What Is Decision Fatigue Exactly?

Tired young woman leaning on wall in a office

Think about your brain as a muscle in a workout, suggests licensed mental health counselor Justin Baksh, LMHC, MCAP, chief clinical officer of Foundations Wellness Center.

After too many reps, you cannot do even one more squat with good form.

Your brain works the same way, except rather than reps, you’re making decisions.

That’s why — by the end of a day of determining not only what to wear and eat for meals and what workout to do but also thinking through strategies about work, healthcare for loved ones, and schooling for kids — you can’t decide what to watch on Netflix.

Your brain is exhausted.

Do I Have Decision Fatigue?

Stressed out woman looking at her computer

Signs of decision fatigue vary from person to person and even day to day.

They can include:

  • Not wanting to make any more decisions
  • Skipping things that require effort, such as a workout or cooking
  • Giving into others’ suggestions more easily. For example, rather than keep brainstorming, you may agree with a coworker’s idea for what to name a new campaign
  • Delaying decisions
  • Making poor choices
  • Easily becoming annoyed or angry
  • Struggling to answer “simple” questions due to overthinking, an inability to focus, or cloudy thinking

Just as you can fight fatigue by doing things like eating regularly and staying hydrated, there are easy ways to help you deal with decision fatigue and try to prevent it in the first place.

How to Reduce Decision Fatigue in Daily Life

In the moment, no matter how frazzled you may feel, you can work through decision fatigue.

Try the methods below; each may work in different situations.

  • Take a break. Walk a loop around the building, watch a few TikToks, or — best of all — get outside. “Research shows a 30-minute break can help reset people’s decision-making capacity,” Vohs says. “And nature scenes are restorative.”
  • Delegate. When appropriate, ask a peer, supervisor, family member, or friend to decide for you. You usually don’t have to be the say-so for every single task.
  • Put things off, if you can. Let anything that’s not urgent go on the to-do list for tomorrow or later this week.

Tips to Prevent Decision Fatigue

Girl with a choice near the forked road

The main way to reduce decision fatigue is to cut back on the number of choices you have to make.

“People with the best decision-making typically end up that way not because they have the most willpower but rather because they set their lives up to reduce decision fatigue and conserve mental energy for what they identify as most important,” says Kelly Lynch, LCSW, a licensed clinical social worker.

Consider the below tips:

Join a fitness class

Whether you sweat in person or online, “the trainer will decide the exercises for you. You show up and participate,” says Emily Stone, Ph.D., LMFT-S, owner and senior clinician at Unstuck Group.

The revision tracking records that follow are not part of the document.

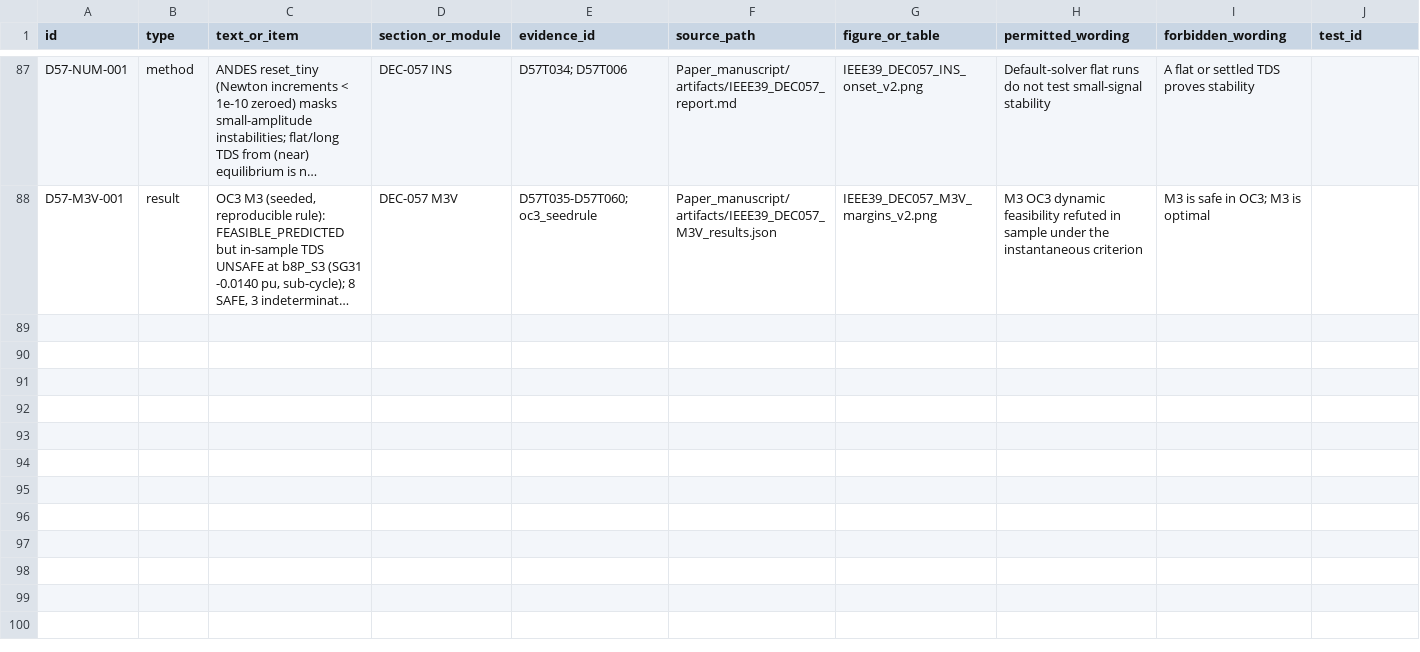
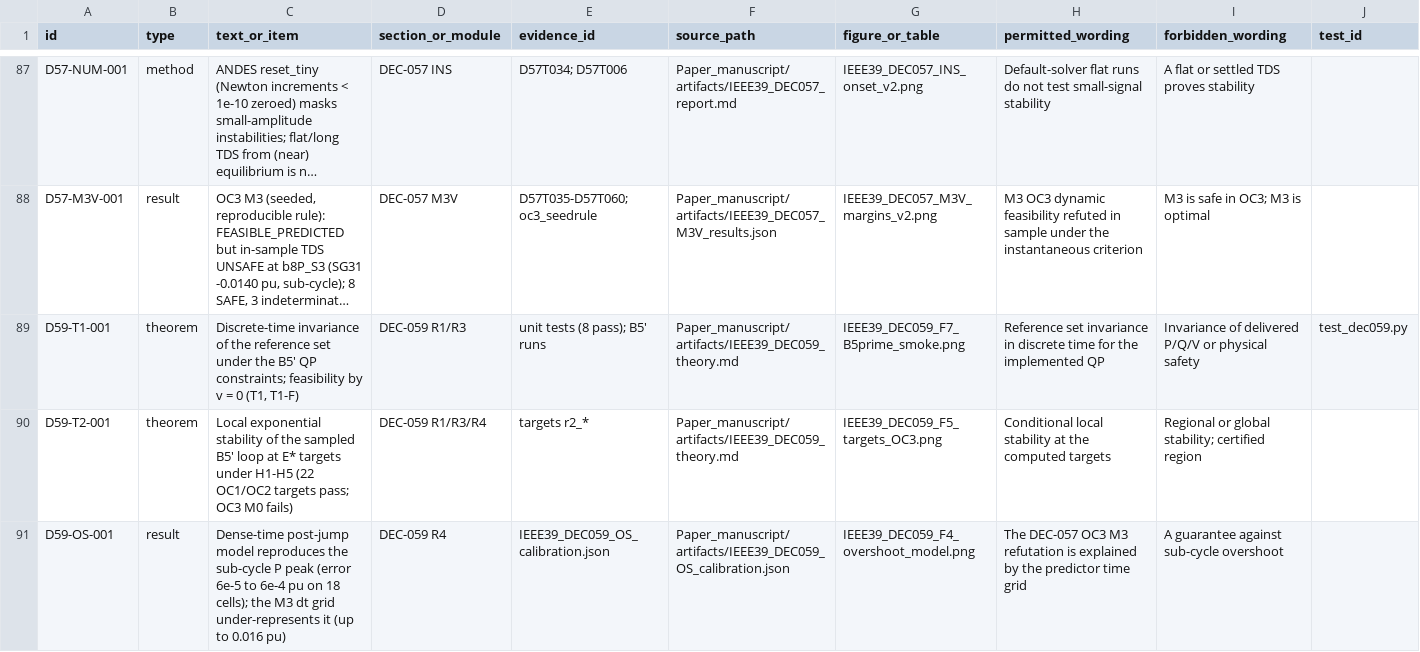
Before and after one commit to gemejiar/resilient_distributed_control_PS, a CSV file: ops/sted/traceability_matrix.csv, drawn as a sheet; only a part is shown, gaps mark what is left out; long unchanged cells end in …; rows hold the shown columns only; the diff covers the shown part only; the diff names each change by its address in the sheet, - before the commit and + after, or states it on an @@ line.

```diff
--- a/ops/sted/traceability_matrix.csv
+++ b/ops/sted/traceability_matrix.csv
+row 89: D59-T1-001 | theorem | Discrete-time invariance of the reference set under the B5' QP constraints; feasibility by v = 0 (T1, T1-F) | DEC-059 R1/R3 | unit tests (8 pass); B5' runs | Paper_manuscript/artifacts/IEEE39_DEC059_theory.md | IEEE39_DEC059_F7_B5prime_smoke.png | Reference set invariance in discrete time for the implemented QP | Invariance of delivered P/Q/V or physical safety | test_dec059.py
+row 90: D59-T2-001 | theorem | Local exponential stability of the sampled B5' loop at E* targets under H1-H5 (22 OC1/OC2 targets pass; OC3 M0 fails) | DEC-059 R1/R3/R4 | targets r2_* | Paper_manuscript/artifacts/IEEE39_DEC059_theory.md | IEEE39_DEC059_F5_targets_OC3.png | Conditional local stability at the computed targets | Regional or global stability; certified region
+row 91: D59-OS-001 | result | Dense-time post-jump model reproduces the sub-cycle P peak (error 6e-5 to 6e-4 pu on 18 cells); the M3 dt grid under-represents it (up to 0.016 pu) | DEC-059 R4 | IEEE39_DEC059_OS_calibration.json | Paper_manuscript/artifacts/IEEE39_DEC059_OS_calibration.json | IEEE39_DEC059_F4_overshoot_model.png | The DEC-057 OC3 M3 refutation is explained by the predictor time grid | A guarantee against sub-cycle overshoot
```
Also changed, not shown: 2 added rows elsewhere in this file, 12 other files.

Or try streaming workouts like 645 or LET’S GET UP! that provide structured workouts and nutrition advice from experts.

Decide in the morning

Schedule important decisions or tasks that require more self-control (aka, the ones you dread doing) in the morning.

“People are more likely to actually do them — and do them well — in the morning as opposed to later in the day when they are tired of making decisions,” Vohs explains.

No more 4 p.m. meetings!

Keep it simple

Wear the same thing or similar things every day to work. Have solid-colored tops and bottoms that you mix and match, and two pairs of shoes.

Another option — set out clothes for work and workouts the night before.

Make a meal plan

Develop a regular schedule for home meals. “For instance, Monday is chicken, Tuesday is beef, Wednesday is pasta, and so on,” Vohs says.

Doing meal prep on the weekends can help take out the decision-making about what to eat.

Schedule smart

Avoid back-to-back meetings when possible.

“By giving time in between to rest and recharge, you’ll be able to enter the next meeting with increased energy,” Lynch says.

Get organized

“It’s hard to think straight when nothing is where it should be. You need a clean, uncluttered environment to function best,” Baksh says.

But first, eat

Don’t make decisions when you’re hungry.

“Studies suggest depleted glucose levels significantly impact a person’s ability to make wise choices,” Lynch says. “By making sure you are fed, you can set yourself up to make healthy choices.”